The United States is the leading importer of coffee, accounting for over 18% of total coffee imports in the world, with Brazil and Colombia as the top suppliers. But before that coffee reaches our cups, tens of millions of workers globally select, pick and process the beans. Many workers are children – toiling in the fields rather than learning in school. This project will help businesses establish systems to prevent, detect and eliminate child labor and other forms of labor exploitation from their supply chains, and it will assemble a powerful coalition of coffee buyers to collectively incentivize suppliers into compliance.
Most coffee harvesters are paid piece rates according to the amount of coffee harvested, contributing to sub-minimum wages, compulsory overtime, and child labor. Many coffee workers are indigenous men, women, and children with low levels of education who come from marginalized populations vulnerable to labor violations. Reports have detected a range of forced labor indicators in coffee production, such as widespread use of recruitment fees, document retention, indebtedness to company stores, restrictions on freedom of movement, child labor, overtime and minimum wage violations. In some cases, even pregnant women and children are exposed to pesticides without personal protective equipment. Weak government enforcement of labor laws and an uncoordinated, fragmented, ineffective response of the private sector enable systemic labor violations to continue unabated in the coffee sector.
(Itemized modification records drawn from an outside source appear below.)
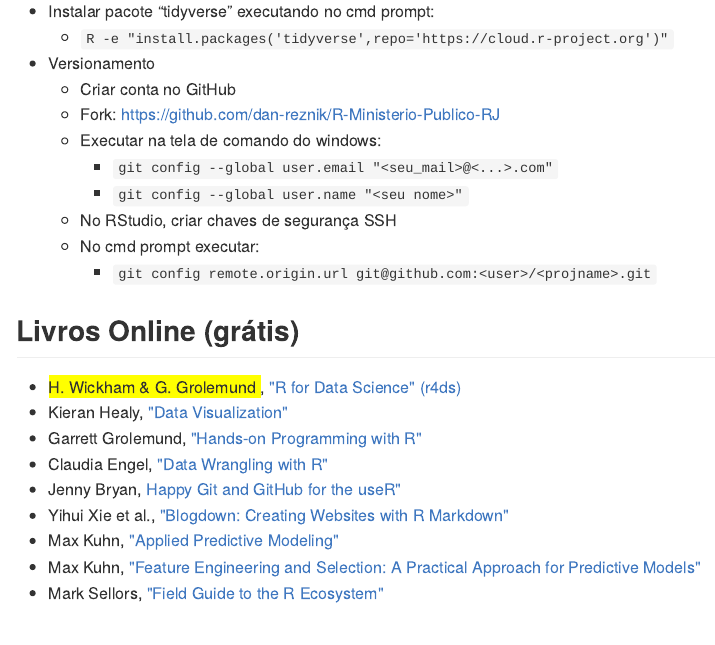
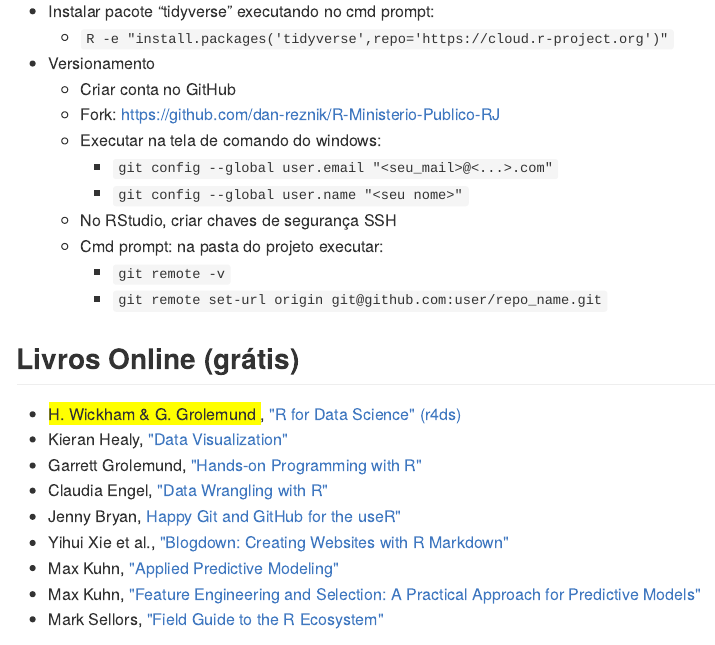
Before and after one commit to dan-reznik/MPRJ-Main, an R Markdown document (README.Rmd): the page in a window 1100 px wide, from 850 px down. The pictures show the output file README.md that the author committed with the source, drawn offline in the style of GitHub.

Commit message:
added ssh instructions

```diff
--- a/README.Rmd
+++ b/README.Rmd
@@ -46,8 +46,9 @@
         + `git config --global user.email "<seu_mail>@<...>.com"`
         + `git config --global user.name "<seu nome>"`
     + No RStudio, criar chaves de segurança SSH
-    + No cmd prompt executar:
-        + `git config remote.origin.url git@github.com:<user>/<projname>.git`
+    + Cmd prompt: na pasta do projeto executar:
+        + `git remote -v`
+        + `git remote set-url origin git@github.com:user/repo_name.git`
 
 ## Livros Online (grátis)
 
```
Also changed, not shown: README.md.
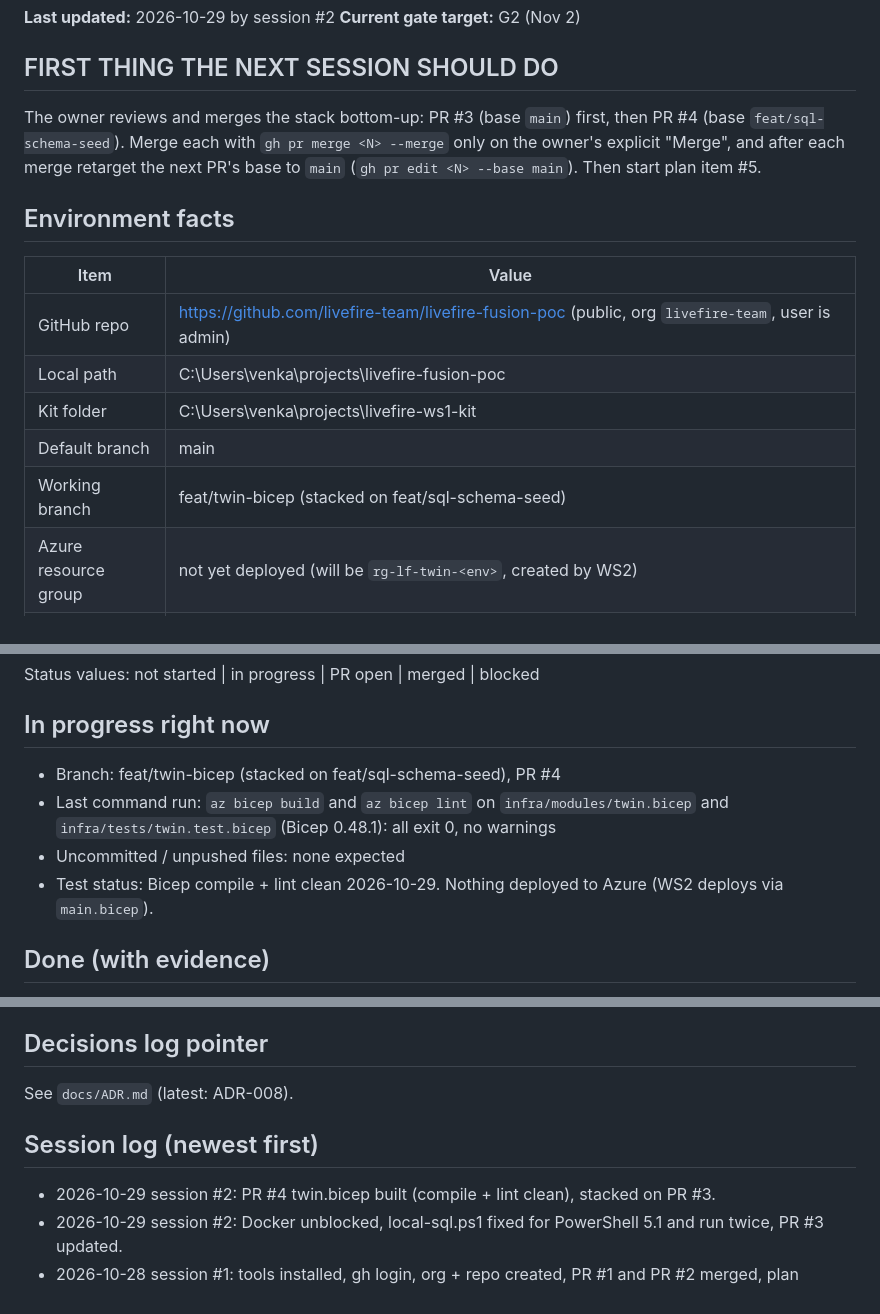
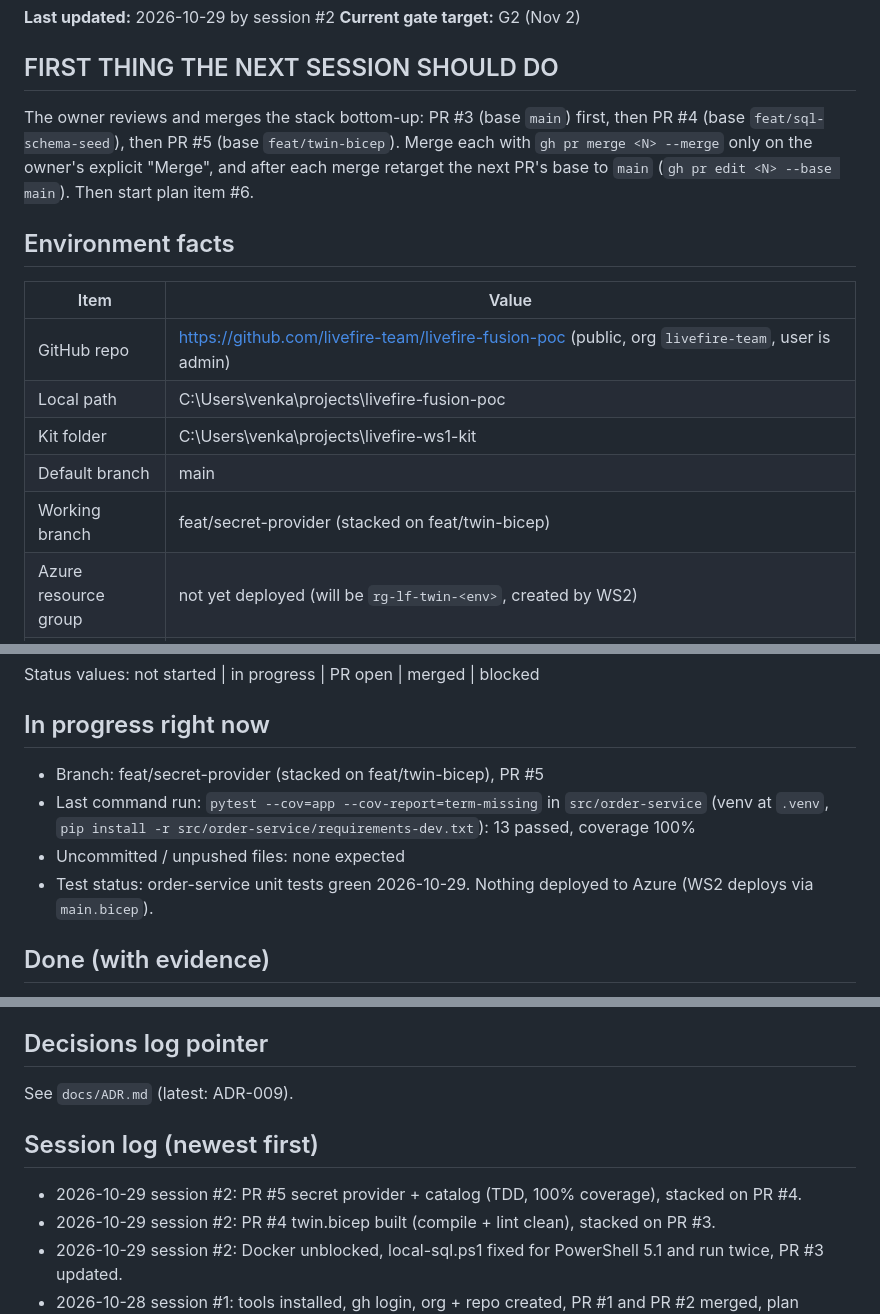
Before and after one commit to livefire-team/livefire-fusion-poc, a Markdown page: docs/BUILD_STATUS.md, 3 parts joined by grey strips. Rendered like a GitHub page.

```diff
--- a/docs/BUILD_STATUS.md
+++ b/docs/BUILD_STATUS.md
@@ -8,8 +8,9 @@
 
 ## FIRST THING THE NEXT SESSION SHOULD DO
 The owner reviews and merges the stack bottom-up: PR #3 (base `main`) first, then PR #4 (base
-`feat/sql-schema-seed`). Merge each with `gh pr merge <N> --merge` only on the owner's explicit "Merge", and after
-each merge retarget the next PR's base to `main` (`gh pr edit <N> --base main`). Then start plan item #5.
+`feat/sql-schema-seed`), then PR #5 (base `feat/twin-bicep`). Merge each with `gh pr merge <N> --merge` only on the
+owner's explicit "Merge", and after each merge retarget the next PR's base to `main` (`gh pr edit <N> --base main`).
+Then start plan item #6.
 
 ## Environment facts
 | Item | Value |
@@ -18,7 +19,7 @@ each merge retarget the next PR's base to `main` (`gh pr edit <N> --base main`).
 | Local path | C:\Users\venka\projects\livefire-fusion-poc |
 | Kit folder | C:\Users\venka\projects\livefire-ws1-kit |
 | Default branch | main |
-| Working branch | feat/twin-bicep (stacked on feat/sql-schema-seed) |
+| Working branch | feat/secret-provider (stacked on feat/twin-bicep) |
 | Azure resource group | not yet deployed (will be `rg-lf-twin-<env>`, created by WS2) |
 | Image | ghcr.io/livefire-team/order-service:<tag> (not built yet) |
 | GitHub account | venkataare (gh logged in, HTTPS); git identity "Venkata Are" / noreply email |
@@ -54,11 +55,11 @@ If time runs short before Nov 2, cut #13 then #12 first.
 Status values: not started | in progress | PR open | merged | blocked
 
 ## In progress right now
-- Branch: feat/twin-bicep (stacked on feat/sql-schema-seed), PR #4
-- Last command run: `az bicep build` and `az bicep lint` on `infra/modules/twin.bicep` and
-  `infra/tests/twin.test.bicep` (Bicep 0.48.1): all exit 0, no warnings
+- Branch: feat/secret-provider (stacked on feat/twin-bicep), PR #5
+- Last command run: `pytest --cov=app --cov-report=term-missing` in `src/order-service` (venv at `.venv`,
+  `pip install -r src/order-service/requirements-dev.txt`): 13 passed, coverage 100%
 - Uncommitted / unpushed files: none expected
-- Test status: Bicep compile + lint clean 2026-10-29. Nothing deployed to Azure (WS2 deploys via `main.bicep`).
+- Test status: order-service unit tests green 2026-10-29. Nothing deployed to Azure (WS2 deploys via `main.bicep`).
 
 ## Done (with evidence)
 - Machine set up: gh, az + bicep, Docker Desktop installed via winget (git and Python were already present).
@@ -86,9 +89,10 @@ Status values: not started | in progress | PR open | merged | blocked
 - [ ] WS5: metric names (orders_completed, orders_failed{reason})
 
 ## Decisions log pointer
-See `docs/ADR.md` (latest: ADR-008).
+See `docs/ADR.md` (latest: ADR-009).
 
 ## Session log (newest first)
+- 2026-10-29 session #2: PR #5 secret provider + catalog (TDD, 100% coverage), stacked on PR #4.
 - 2026-10-29 session #2: PR #4 twin.bicep built (compile + lint clean), stacked on PR #3.
 - 2026-10-29 session #2: Docker unblocked, local-sql.ps1 fixed for PowerShell 5.1 and run twice, PR #3 updated.
 - 2026-10-28 session #1: tools installed, gh login, org + repo created, PR #1 and PR #2 merged, plan approved, PR #3 started.
```
Also changed, not shown: other parts of docs/BUILD_STATUS.md (+3 -1 lines), docs/ADR.md (+14 -0 lines), docs/GLOSSARY.md (+5 -0 lines).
The project will facilitate sustained, sector-wide change in labor practices through an integrated strategy. The project centers on the creation of a global compliance system and toolkit to enable industry actors to implement robust and sustainable social compliance systems, along with guidance materials and trainings for key stakeholders in the global coffee sector to reduce child labor, forced labor, and unacceptable working conditions in business operations and supply chains. A subset of these tools will be piloted with private sector and industry association partners in three key coffee-producing countries (Brazil, Colombia, and Mexico). The pilots themselves will generate significant impact and provide opportunities for expansion and replication, and lessons learned from these pilots will be used to refine the global compliance system and toolkit.
A key aspect of the proposed strategy is assembling a powerful coalition of major international coffee brands, coffee traders and producers, industry associations, certifiers, and other key stakeholders in the United States and pilot countries in order to establish a social compliance system and toolkit to eradicate forced and child labor, and wage, hour and health and safety violations from their supply chains.